_Task requirements:_ With the pictures left out, copy the records below exactly from the first line down to the line holding "Also changed, not shown: other", and include that line.

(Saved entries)
☆ ☆ ☆ ☆ ☆

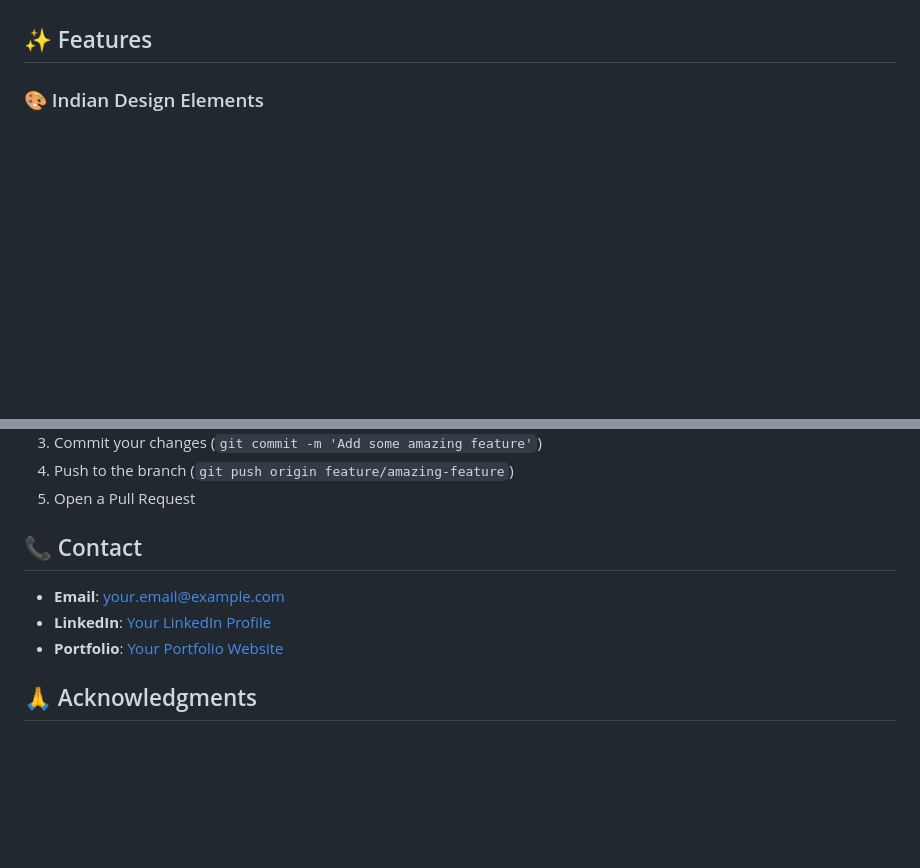
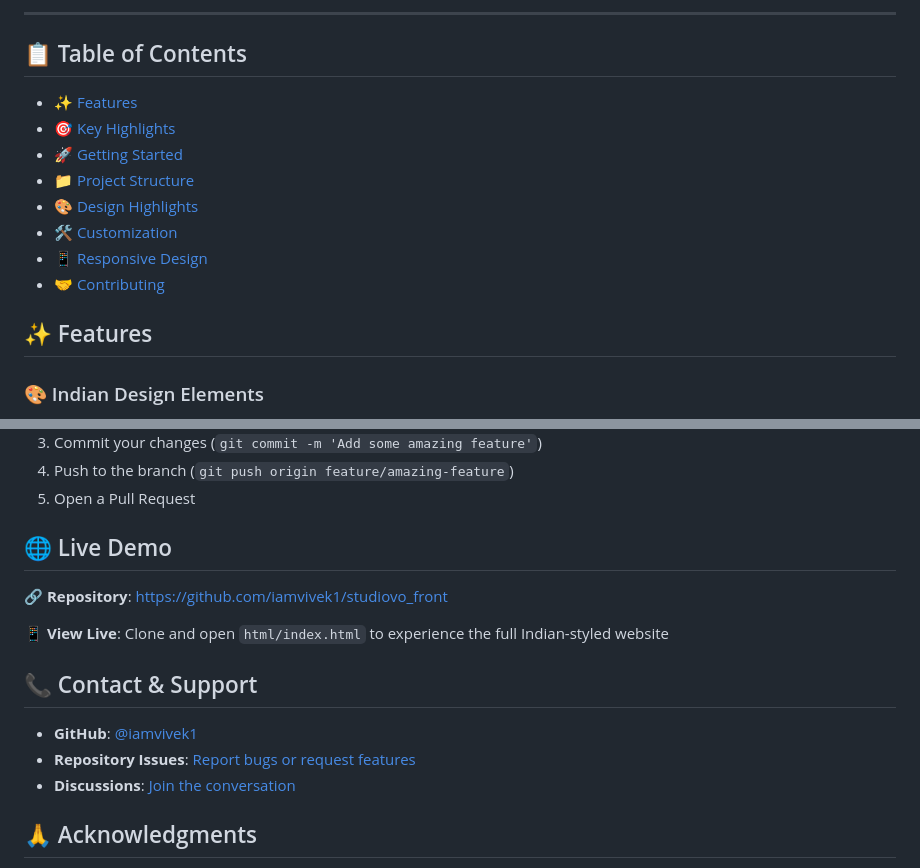
Before and after one commit to iamvivek1/studiovo_front, a Markdown page: README.md, 2 parts joined by grey strips. Drawn GitHub-style; blank space fills up the shorter version.

```diff
--- a/README.md
+++ b/README.md
@@ -4,3 +34,16 @@ A beautifully crafted creative agency website with authentic Indian design eleme
+</div>
+
+---
+
+## 📋 Table of Contents
+- [✨ Features](#-features)
+- [🎯 Key Highlights](#-key-highlights)
+- [🚀 Getting Started](#-getting-started)
+- [📁 Project Structure](#-project-structure)
+- [🎨 Design Highlights](#-design-highlights)
+- [🛠️ Customization](#️-customization)
+- [📱 Responsive Design](#-responsive-design)
+- [🤝 Contributing](#-contributing)
 
 ## ✨ Features
 
@@ -173,11 +223,17 @@ The website is fully responsive and tested on:
 4. Push to the branch (`git push origin feature/amazing-feature`)
 5. Open a Pull Request
 
-## 📞 Contact
+## 🌐 Live Demo
 
-- **Email**: your.email@example.com
-- **LinkedIn**: [Your LinkedIn Profile](https://linkedin.com/in/yourprofile)
-- **Portfolio**: [Your Portfolio Website](https://yourportfolio.com)
+**🔗 Repository**: [https://github.com/iamvivek1/studiovo_front](https://github.com/iamvivek1/studiovo_front)
+
+**📱 View Live**: Clone and open `html/index.html` to experience the full Indian-styled website
+
+## 📞 Contact & Support
+
+- **GitHub**: [@iamvivek1](https://github.com/iamvivek1)
+- **Repository Issues**: [Report bugs or request features](https://github.com/iamvivek1/studiovo_front/issues)
+- **Discussions**: [Join the conversation](https://github.com/iamvivek1/studiovo_front/discussions)
 
 ## 🙏 Acknowledgments
 
```
Also changed, not shown: other parts of README.md (+66 -29 lines).
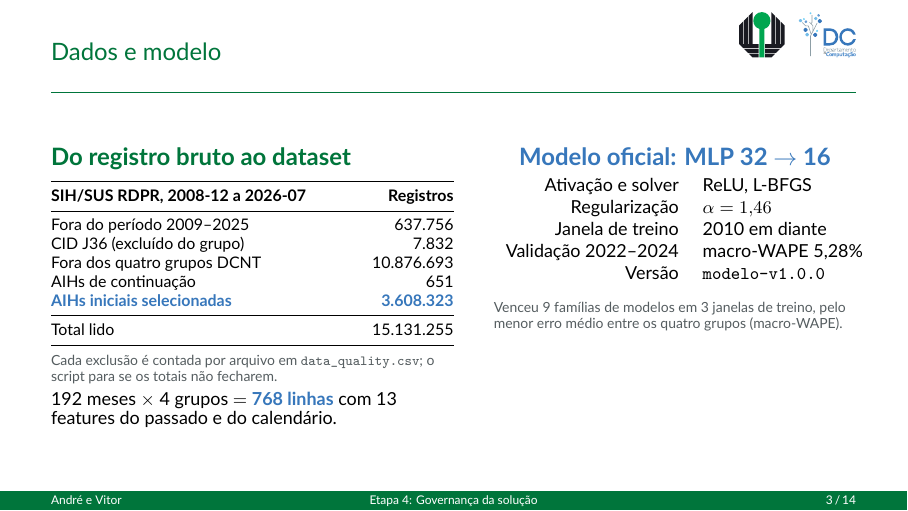
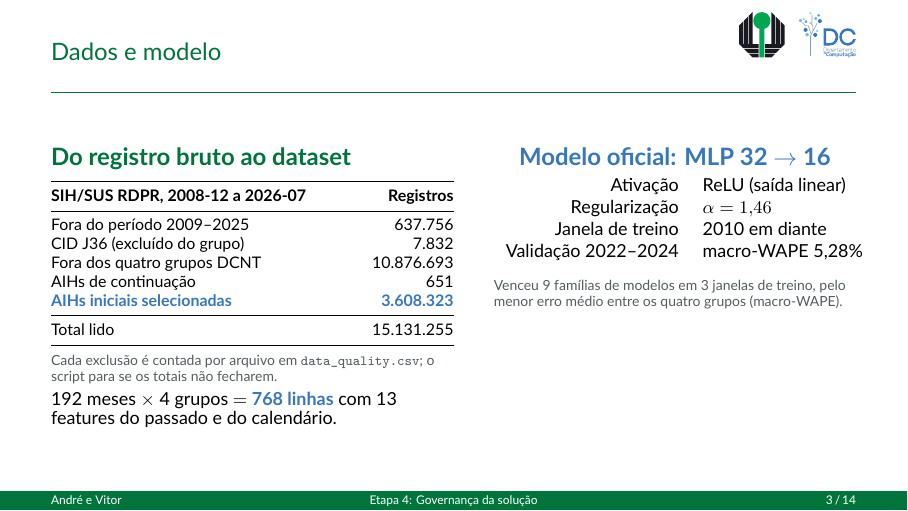
Before and after one commit to sschettinii/projeto-final-gov-ti, LaTeX slides (apresentacao/etapa4.tex): page 8 of 30. Compiled offline with XeLaTeX.

```diff
--- a/apresentacao/etapa4.tex
+++ b/apresentacao/etapa4.tex
@@ -158,7 +158,7 @@
         \vspace{0.15cm}
         \small
         \begin{tabular}{rl}
-          Ativação e solver & ReLU, L-BFGS \\
+          Ativação & ReLU (saída linear) \\
           Regularização & $\alpha = 1{,}46$ \\
           Janela de treino & 2010 em diante \\
           Validação 2022--2024 & macro-WAPE 5,28\% \\
```
Also changed, not shown: apresentacao/etapa4.pdf, apresentacao/etapa4.tex (1 more changed lines), 1 other file.
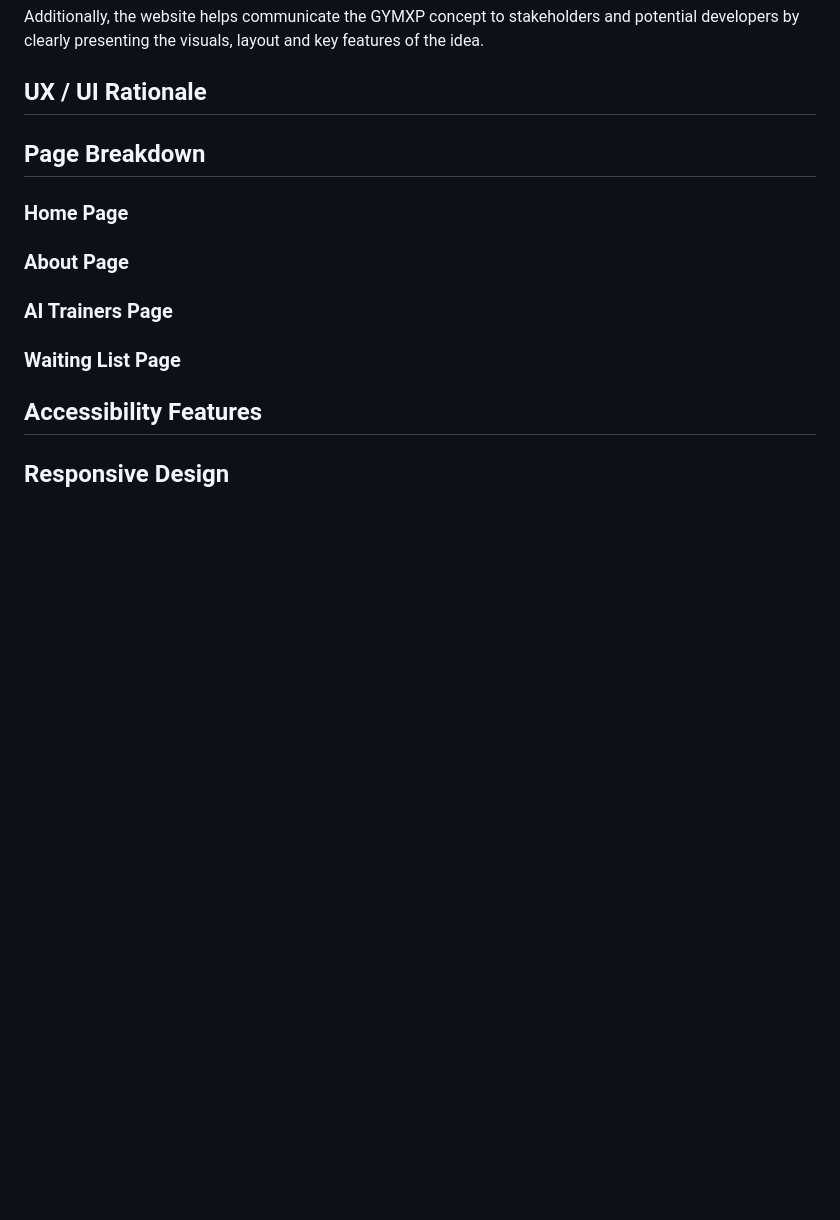
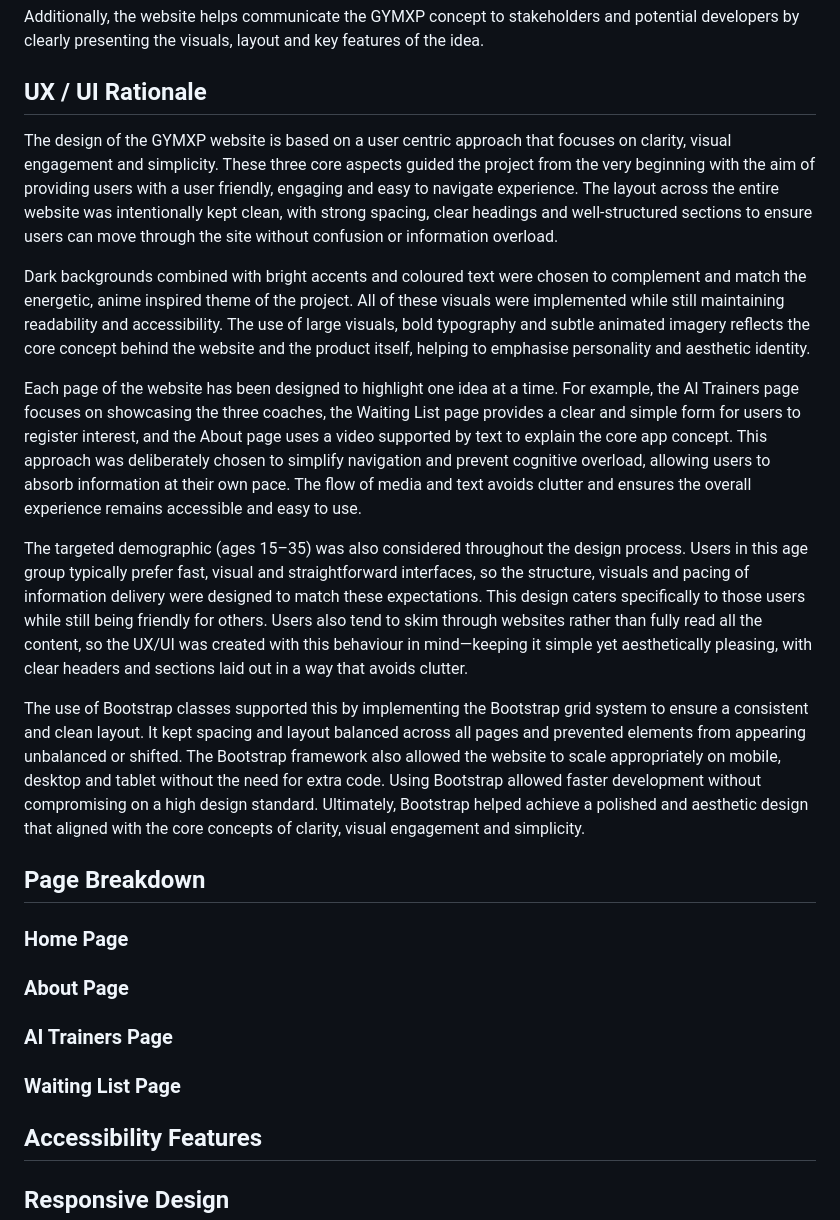
Before and after one commit to bankaiogx/website, a Markdown page: README.md, the part around the change. Drawn GitHub-style; blank space fills up the shorter version.

Commit message:
completed UIX/UI Purpose section in readme.md

```diff
--- a/README.md
+++ b/README.md
@@ -39,6 +39,16 @@ The project is also aimed at users who respond well to visual stimuli and charac
 
 Additionally, the website helps communicate the GYMXP concept to stakeholders and potential developers by clearly presenting the visuals, layout and key features of the idea.
 ## UX / UI Rationale
+The design of the GYMXP website is based on a user centric approach that focuses on clarity, visual engagement and simplicity. These three core aspects guided the project from the very beginning with the aim of providing users with a user friendly, engaging and easy to navigate experience. The layout across the entire website was intentionally kept clean, with strong spacing, clear headings and well-structured sections to ensure users can move through the site without confusion or information overload.
+
+Dark backgrounds combined with bright accents and coloured text were chosen to complement and match the energetic, anime inspired theme of the project. All of these visuals were implemented while still maintaining readability and accessibility. The use of large visuals, bold typography and subtle animated imagery reflects the core concept behind the website and the product itself, helping to emphasise personality and aesthetic identity.
+
+Each page of the website has been designed to highlight one idea at a time. For example, the AI Trainers page focuses on showcasing the three coaches, the Waiting List page provides a clear and simple form for users to register interest, and the About page uses a video supported by text to explain the core app concept. This approach was deliberately chosen to simplify navigation and prevent cognitive overload, allowing users to absorb information at their own pace. The flow of media and text avoids clutter and ensures the overall experience remains accessible and easy to use.
+
+The targeted demographic (ages 15–35) was also considered throughout the design process. Users in this age group typically prefer fast, visual and straightforward interfaces, so the structure, visuals and pacing of information delivery were designed to match these expectations. This design caters specifically to those users while still being friendly for others. Users also tend to skim through websites rather than fully read all the content, so the UX/UI was created with this behaviour in mind—keeping it simple yet aesthetically pleasing, with clear headers and sections laid out in a way that avoids clutter.
+
+The use of Bootstrap classes supported this by implementing the Bootstrap grid system to ensure a consistent and clean layout. It kept spacing and layout balanced across all pages and prevented elements from appearing unbalanced or shifted. The Bootstrap framework also allowed the website to scale appropriately on mobile, desktop and tablet without the need for extra code. Using Bootstrap allowed faster development without compromising on a high design standard. Ultimately, Bootstrap helped achieve a polished and aesthetic design that aligned with the core concepts of clarity, visual engagement and simplicity.
+
 
 ## Page Breakdown
 
```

☆ ☆ ☆ ☆ ☆

_Output for this task:_
Before and after one commit to iamvivek1/studiovo_front, a Markdown page: README.md, 2 parts joined by grey strips. Drawn GitHub-style; blank space fills up the shorter version.

```diff
--- a/README.md
+++ b/README.md
@@ -4,3 +34,16 @@ A beautifully crafted creative agency website with authentic Indian design eleme
+</div>
+
+---
+
+## 📋 Table of Contents
+- [✨ Features](#-features)
+- [🎯 Key Highlights](#-key-highlights)
+- [🚀 Getting Started](#-getting-started)
+- [📁 Project Structure](#-project-structure)
+- [🎨 Design Highlights](#-design-highlights)
+- [🛠️ Customization](#️-customization)
+- [📱 Responsive Design](#-responsive-design)
+- [🤝 Contributing](#-contributing)
 
 ## ✨ Features
 
@@ -173,11 +223,17 @@ The website is fully responsive and tested on:
 4. Push to the branch (`git push origin feature/amazing-feature`)
 5. Open a Pull Request
 
-## 📞 Contact
+## 🌐 Live Demo
 
-- **Email**: your.email@example.com
-- **LinkedIn**: [Your LinkedIn Profile](https://linkedin.com/in/yourprofile)
-- **Portfolio**: [Your Portfolio Website](https://yourportfolio.com)
+**🔗 Repository**: [https://github.com/iamvivek1/studiovo_front](https://github.com/iamvivek1/studiovo_front)
+
+**📱 View Live**: Clone and open `html/index.html` to experience the full Indian-styled website
+
+## 📞 Contact & Support
+
+- **GitHub**: [@iamvivek1](https://github.com/iamvivek1)
+- **Repository Issues**: [Report bugs or request features](https://github.com/iamvivek1/studiovo_front/issues)
+- **Discussions**: [Join the conversation](https://github.com/iamvivek1/studiovo_front/discussions)
 
 ## 🙏 Acknowledgments
 
```
Also changed, not shown: other parts of README.md (+66 -29 lines).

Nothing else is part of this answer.